The Last Savanna by Mike Bond offers many perspectives through an unusual storyline, which includes the point of views of Somali poachers, Commandos, and the animals that are hunted. Ian Macadam, a former SAS officer, is asked by one of his longtime friends to join a dangerous mission. What makes this decision hard for Macadam is that his wife, Dottie, who is a struggling alcoholic, threatens to leave for her home in London if he goes. On the other hand, his friend has saved his life more than once, which makes Macadam feel obligated to go on the life-threatening mission. After lots of personal reflection, Macadam decides to do just that.
The story is told from the perspective of two groups: the Somali poachers who are doing whatever they can to survive and a group of Commandos who are out to kill the illegal poachers. The groups see one another as the enemy. The book begins with some factual evidence and slowly progresses into a full-on narrative. At times, the story is incredibly dark as it describes the slaughtering of many animals and people. Aside from the two groups, there is a romantic subplot which focuses on Macadam and Rachel, an archaeologist and ex-lover. Mike Bond wants to educate his readers on the ongoing conflicts that exist among the African people and he does this by sharing dark moments and painting gruesome pictures.
However, at some points in the novel, it is difficult to understand what Mike Bond is trying to get across. Mike Bond has actually worked in Africa and is therefore well-versed on the topics at hand. However, he is not an elephant nor a tiger, and he is not a Somali poacher. Because of this, some risk exists when writing from these perspectives.
The start of the novel starts out as a traditional non-fiction piece as it includes factual information about Africa. In a friendly argument between Macadam and Nehemiah, Nehemiah explains, “Ten years ago Kenya had three hundred thousand elephants. Now we have five thousand. We had five thousand rhino. Now we have a few left, in chain-link enclosures protected by guards.” (68) This evidence provides the reader with clear, concise information that is simple to understand. It allowed me to see the issues taking place in Africa. As the novel continues, Mike Bond explains the troubles of Africa in a more creative style, making it harder for the reader to understand in an objective manner. This is something that bothered me throughout most of the novel.

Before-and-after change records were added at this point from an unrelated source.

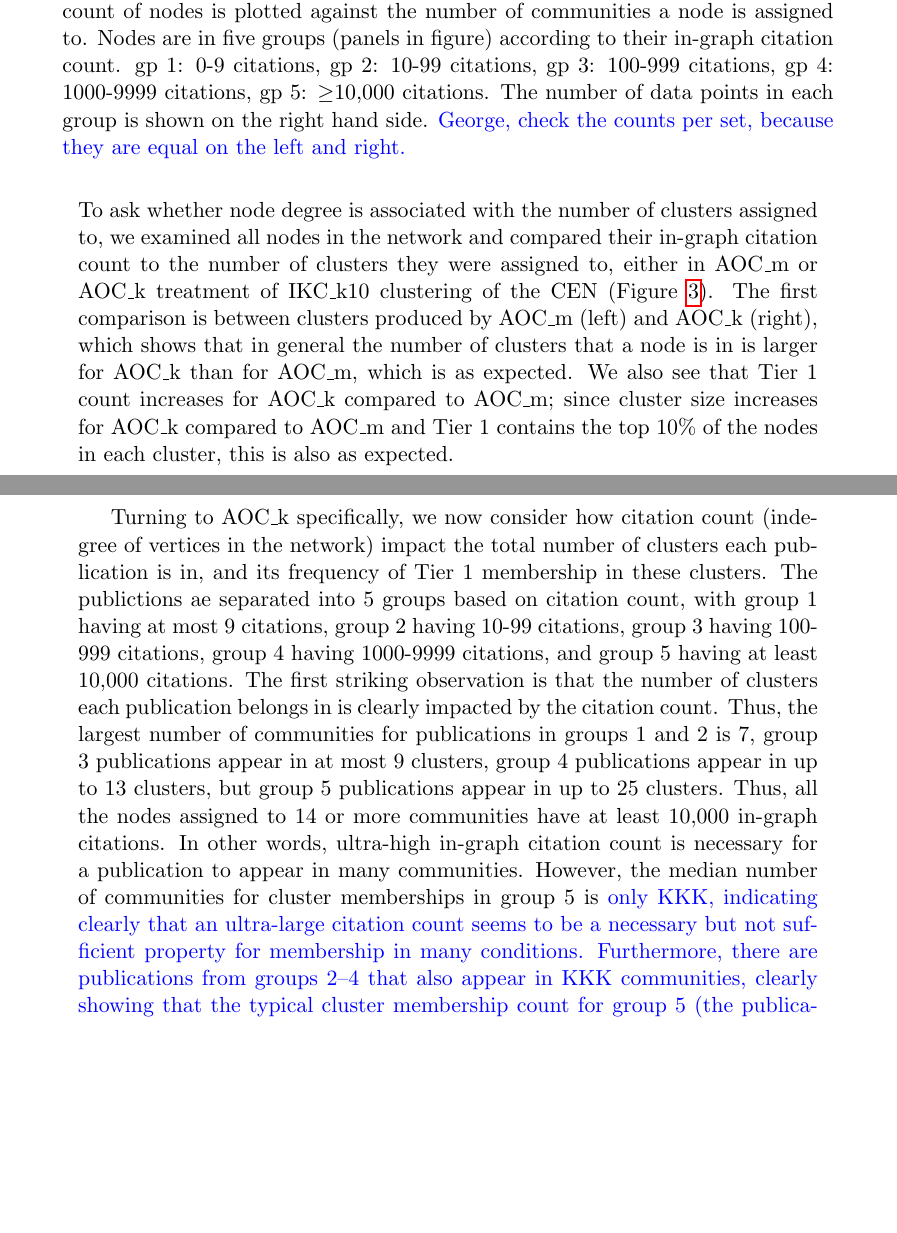
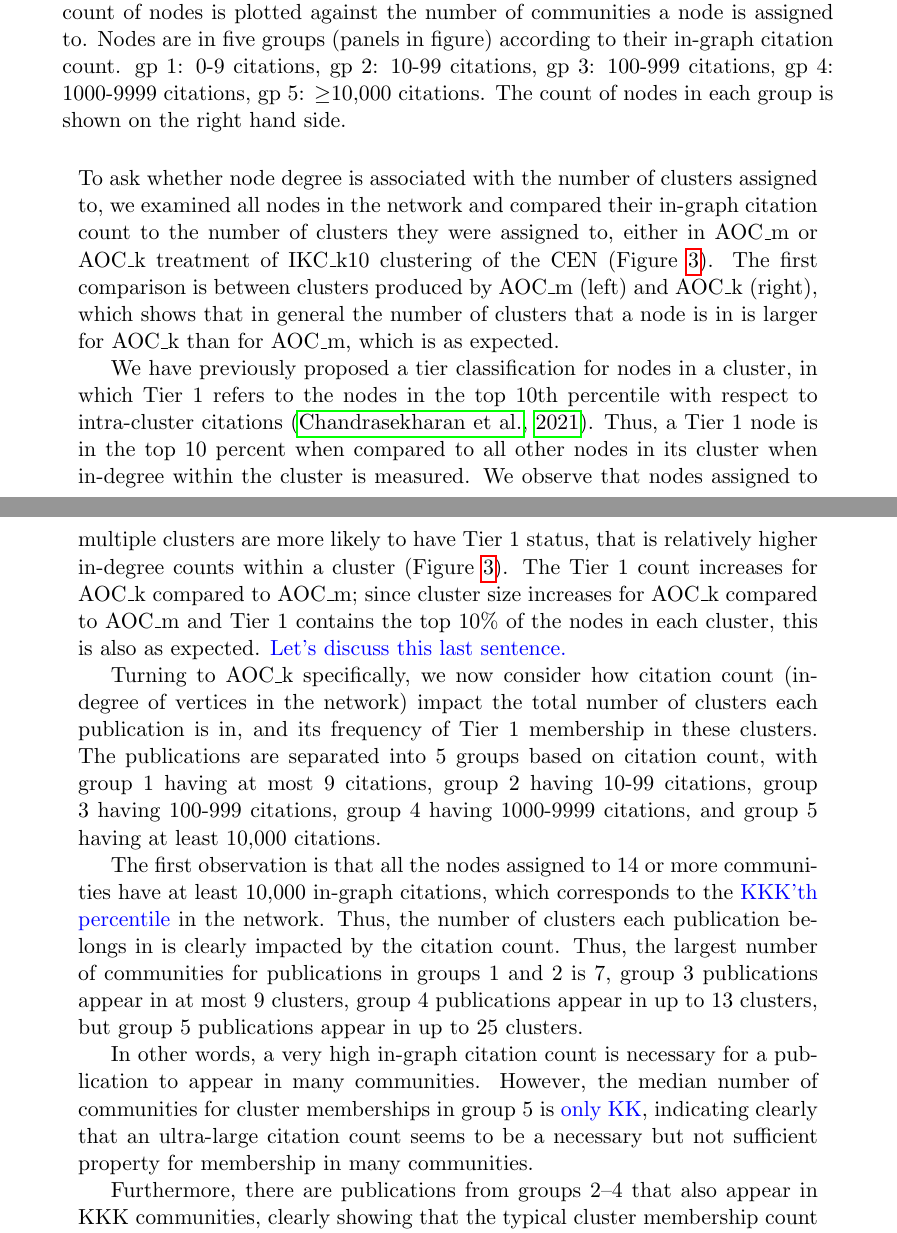
Before and after one commit to illinois-or-research-analytics/aj_manuscript, a LaTeX document (akhil.tex): two parts of pages 10 and 11 of 17, joined at a grey line, cut so that both start at the same text, the shorter picture padded with empty space. Compiled offline with pdfLaTeX.

Commit message:
generic update

```diff
--- a/akhil.tex
+++ b/akhil.tex
@@ -214,54 +220,40 @@ We then examined the distribution of clusters per candidate node after AOC treat
         \caption{AOC\_k} \label{fig:2b}
     	\end{subfigure}
 \captionsetup{width=0.9\textwidth}
-\caption{Highly cited nodes and cluster assignments. For AOC\_m (left panel) and AOC\_k (right panel) treatment of IKC\_k10 output, the in-graph citation count of nodes is plotted against the number of communities a node is assigned to. Nodes are in five groups (panels in figure) according to their in-graph citation count. gp 1: 0-9 citations, gp 2: 10-99 citations, gp 3: 100-999 citations, gp 4: 1000-9999 citations, gp 5: $\geq$10,000 citations. The number of data points in each group is shown on the right hand side.
-\textcolor{blue}{George, check the counts per set, because they are equal on the left and right.}
-}
+\caption{Highly cited nodes and cluster assignments. For AOC\_m (left panel) and AOC\_k (right panel) treatment of IKC\_k10 output, the in-graph citation count of nodes is plotted against the number of communities a node is assigned to. Nodes are in five groups (panels in figure) according to their in-graph citation count. gp 1: 0-9 citations, gp 2: 10-99 citations, gp 3: 100-999 citations, gp 4: 1000-9999 citations, gp 5: $\geq$10,000 citations. The count of nodes in each group is shown on the right hand side.}
 \label{fig:fig3}
 
 \end{figure}
 
-To ask whether node degree is associated with the number of clusters assigned to, we examined all nodes in the network and compared their in-graph citation count to the number of clusters they were assigned to, either in AOC\_m or AOC\_k treatment of IKC\_k10 clustering of the CEN (Figure~\ref{fig:fig3}).
-The first comparison is between clusters produced by AOC\_m (left) and
-AOC\_k (right), which shows that in general
-the number of clusters that a node is in is larger for AOC\_k than
-for AOC\_m, which is as expected.
-We also see that Tier 1 count increases for AOC\_k compared to
-AOC\_m; since cluster size  increases for AOC\_k compared to AOC\_m and
-Tier 1 contains the top 10\% of the nodes in each cluster,
-this is also as expected.
+To ask whether node degree is associated with the number of clusters assigned to, we examined all nodes in the network and compared their in-graph citation count to the number of clusters they were assigned to, either in AOC\_m or AOC\_k treatment of IKC\_k10 clustering of the CEN (Figure~\ref{fig:fig3}). The first comparison is between clusters produced by AOC\_m (left) and AOC\_k (right), which shows that in general the number of clusters that a node is in is larger for AOC\_k than for AOC\_m, which is as expected.
+
+We have previously proposed a tier classification for nodes in a cluster, in which Tier 1 refers to the nodes in the top 10th percentile with respect to intra-cluster citations \citep{Chandrasekharan2021}. Thus, a Tier 1 node is in the top 10 percent when compared to all other nodes in its cluster when in-degree within the cluster is measured. We observe that nodes assigned to multiple clusters are more likely to have Tier 1 status, that is relatively higher in-degree counts within a cluster (Figure~\ref{fig:fig3}). The Tier 1 count increases for AOC\_k compared to AOC\_m; since cluster size  increases for AOC\_k compared to AOC\_m and Tier 1 contains the top 10\% of the nodes in each cluster, this is also as expected. \textcolor{blue}{Let's discuss this last sentence.}
 
 Turning to AOC\_k specifically, we now consider how
 citation count (indegree of vertices in the network) impact
 the total number of clusters each publication is in, and its
 frequency of Tier 1 membership in these clusters.
-The publictions ae separated  into 5 groups based on
+The publications are separated  into 5 groups based on
 citation count, with group 1 having at most 9 citations,
 group 2 having 10-99 citations, group 3 having 100-999 citations,
 group 4 having 1000-9999 citations, and group 5 having
 at least 10,000 citations.
-The first striking observation is that the number of clusters
-each publication belongs in is clearly impacted by the
-citation count.
-Thus, the largest number of communities for publications in
-groups 1 and 2 is 7, group 3 publications appear in at most 9
-clusters, group 4 publications appear in up to 13 clusters,
+
+The first observation is that all the nodes assigned to 14 or more communities have at least 10,000 in-graph citations, which corresponds to the \textcolor{blue}{KKK'th percentile} in the network. Thus, the number of clusters each publication belongs in is clearly impacted by the
+citation count. Thus, the largest number of communities for publications in groups 1 and 2 is 7, group 3 publications appear in at most 9 clusters, group 4 publications appear in up to 13 clusters,
 but group 5 publications appear in up to 25 clusters.
-Thus, all the nodes assigned to 14 or more communities have at least
-10,000 in-graph citations.
-In other words, ultra-high in-graph citation count is necessary  for a publication to appear
-in many communities.
-However, the median number of communities for cluster memberships
-in group 5 is \textcolor{blue}{only KKK, indicating clearly that
+
+In other words, a very high in-graph citation count is necessary  for a publication to appear
+in many communities. However, the median number of communities for cluster memberships
+in group 5 is \textcolor{blue}{only KK}, indicating clearly that
  an ultra-large citation count seems to be a necessary but
-not sufficient property for
-membership in many conditions.
-Furthermore,
-there are publications from groups 2--4 that also appear
+not sufficient property for membership in many communities.
+
+Furthermore, there are publications from groups 2--4 that also appear
 in KKK communities, clearly showing that the typical cluster
 membership count for group 5 (the publications with ultra-large citation
 count) can be found as well in publications with much smaller number of
-citations.}
+citations.
 
 
 
```
Also changed, not shown: akhil.bib (+1 -0 lines), akhil.tex (20 more changed lines).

Mike Bond makes use of extremely powerful descriptions of feelings within the novel to get his points across. This tactic increased my interest and even left me jaw-dropped a handful of times. His word choice is very powerful. At some points it felt as if I were actually there. At the end of a hunting scene midway through the book, the narrator describes the mood as, “In the smell of cordite and powder and blood, and in the sudden silence after the shooting, Warwar felt nauseous but empty, as if he had already thrown up everything.” (106) This particular excerpt shows how Mike Bond takes emotions to the next level. Instead of bleakly saying, “felt nauseous,” he makes the mood that much more powerful, “felt nauseous but empty, as if he had already thrown up everything.” Mike Bond’s creativity with emotions persists throughout the book and makes the story much more enjoyable.
This particular novel is the most creative, artistic non-fiction piece I have read to date. Thus, it was a very interesting read. The beginning of the novel provided me with some hard facts that allowed me to understand the “facts and figures” aspect of the issues in Africa. As the novel progressed, Mike Bond shifted his style; less facts and more emotions. This provided me with an emotional understanding of the problems taking place in Africa which is just as important as the factual knowledge. “Africa is a fever. For Africa there’s no chloroquine. No matter if you leave it, it’s engraved in your blood.” (56)